I recently attended a theater production on a Showboat on the Mississippi River. The actors came out at the beginning of the performance and insisted that the audience participate in the show. We were to boo the villains, cheer the heroes and express our happiness or dismay with what the characters were saying. I have been to Baptist churches where this is so common that when I spoke, they verbally encouraged me on and were right in there with me as I shared my message. Rabbi Eugene and Annette Labowitz say that we should swap our sermons for a story that has a message for the congregation. Others go out into the congregation and engage them in learning, to struggle together with a difficult text. Storahtelling, the group in NY that makes the Torah Service come alive believes that a good song in the right place can help bring the message home. We need to do more to put the focus on the lesson and not on the Rabbi.
Dr.Ron Wolfson, has written a book on how to make our synagogues more welcoming. (This is a topic all of its own!) His method is to visit any religious institution that gets a huge crowd at services and then he ask them how they do it. There are many models out there of successful liturgy and engaging services. We would do well to visit them, understand them and then adapt their ideas into our own communities. Let me also add here that there are other, non liturgical issues with our service.
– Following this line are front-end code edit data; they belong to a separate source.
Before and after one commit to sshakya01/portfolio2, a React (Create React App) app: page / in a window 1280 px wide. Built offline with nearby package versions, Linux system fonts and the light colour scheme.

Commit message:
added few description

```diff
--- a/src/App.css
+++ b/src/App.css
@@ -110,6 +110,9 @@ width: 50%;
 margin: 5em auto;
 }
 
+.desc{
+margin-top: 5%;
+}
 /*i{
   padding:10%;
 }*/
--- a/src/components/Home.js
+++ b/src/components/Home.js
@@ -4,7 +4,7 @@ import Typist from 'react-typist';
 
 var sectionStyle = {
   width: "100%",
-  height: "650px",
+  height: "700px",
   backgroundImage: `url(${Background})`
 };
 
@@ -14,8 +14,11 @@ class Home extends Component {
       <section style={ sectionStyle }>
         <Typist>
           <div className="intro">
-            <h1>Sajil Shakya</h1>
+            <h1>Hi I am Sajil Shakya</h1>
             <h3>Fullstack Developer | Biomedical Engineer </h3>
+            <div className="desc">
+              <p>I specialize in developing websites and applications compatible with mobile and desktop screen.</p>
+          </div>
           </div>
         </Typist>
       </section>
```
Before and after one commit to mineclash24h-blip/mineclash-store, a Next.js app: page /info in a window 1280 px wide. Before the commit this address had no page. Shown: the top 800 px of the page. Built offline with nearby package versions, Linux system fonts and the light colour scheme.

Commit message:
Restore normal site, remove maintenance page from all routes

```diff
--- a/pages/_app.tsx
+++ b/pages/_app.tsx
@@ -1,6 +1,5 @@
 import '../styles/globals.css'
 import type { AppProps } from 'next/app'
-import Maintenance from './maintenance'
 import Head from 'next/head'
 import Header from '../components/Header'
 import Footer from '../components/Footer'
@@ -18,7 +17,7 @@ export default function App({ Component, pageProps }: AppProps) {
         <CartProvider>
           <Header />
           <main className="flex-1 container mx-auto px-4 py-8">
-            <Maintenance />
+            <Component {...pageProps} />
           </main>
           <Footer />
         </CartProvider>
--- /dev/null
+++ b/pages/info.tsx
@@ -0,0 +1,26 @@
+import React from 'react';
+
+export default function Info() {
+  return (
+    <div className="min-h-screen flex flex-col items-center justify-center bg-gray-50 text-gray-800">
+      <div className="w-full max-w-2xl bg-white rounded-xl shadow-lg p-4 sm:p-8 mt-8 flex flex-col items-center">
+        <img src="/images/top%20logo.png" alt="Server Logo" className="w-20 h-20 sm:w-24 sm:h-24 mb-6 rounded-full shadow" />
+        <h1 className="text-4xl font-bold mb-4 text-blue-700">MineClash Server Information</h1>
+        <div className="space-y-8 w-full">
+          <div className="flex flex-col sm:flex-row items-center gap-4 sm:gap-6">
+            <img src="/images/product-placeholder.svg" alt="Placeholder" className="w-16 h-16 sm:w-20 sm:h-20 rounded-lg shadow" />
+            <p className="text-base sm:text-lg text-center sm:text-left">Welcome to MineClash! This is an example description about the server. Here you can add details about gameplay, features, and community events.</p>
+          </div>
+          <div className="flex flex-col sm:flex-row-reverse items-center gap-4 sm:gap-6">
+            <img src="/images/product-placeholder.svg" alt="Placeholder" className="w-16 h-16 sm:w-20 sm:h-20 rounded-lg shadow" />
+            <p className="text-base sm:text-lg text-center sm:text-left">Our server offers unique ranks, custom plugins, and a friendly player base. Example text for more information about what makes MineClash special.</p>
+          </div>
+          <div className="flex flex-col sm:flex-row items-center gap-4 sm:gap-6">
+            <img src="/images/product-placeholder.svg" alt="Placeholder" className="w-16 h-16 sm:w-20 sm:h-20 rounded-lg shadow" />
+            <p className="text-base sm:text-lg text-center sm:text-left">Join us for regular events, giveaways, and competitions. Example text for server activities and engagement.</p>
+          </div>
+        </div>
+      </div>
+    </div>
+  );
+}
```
We functionally exclude from the congregation young families if we don’t offer babysitting. We exclude the elderly if we don’t have large print books and hearing assistance. We exclude the disabled when our buildings and our bimah are not accessible. We exclude the intermarried when we don’t address their needs in the service. We exclude Jews with little Jewish education when we don’t have pamphlets with transliterations and explanations of what the service is all about.
The movie trilogy, “Lord of the Rings” consisted of three very long movies. I never heard a complaint that any of the movies were too long. Time problems are problems of engagement in the service. If we make the service come alive, they will come and they will stay. Let us encourage our Rabbis and Cantors to use all of their creative talents and we will soon reap the blessings of a fully engaged community.
If I Could Turn Back Time
The eternal question: “What time will services be over?”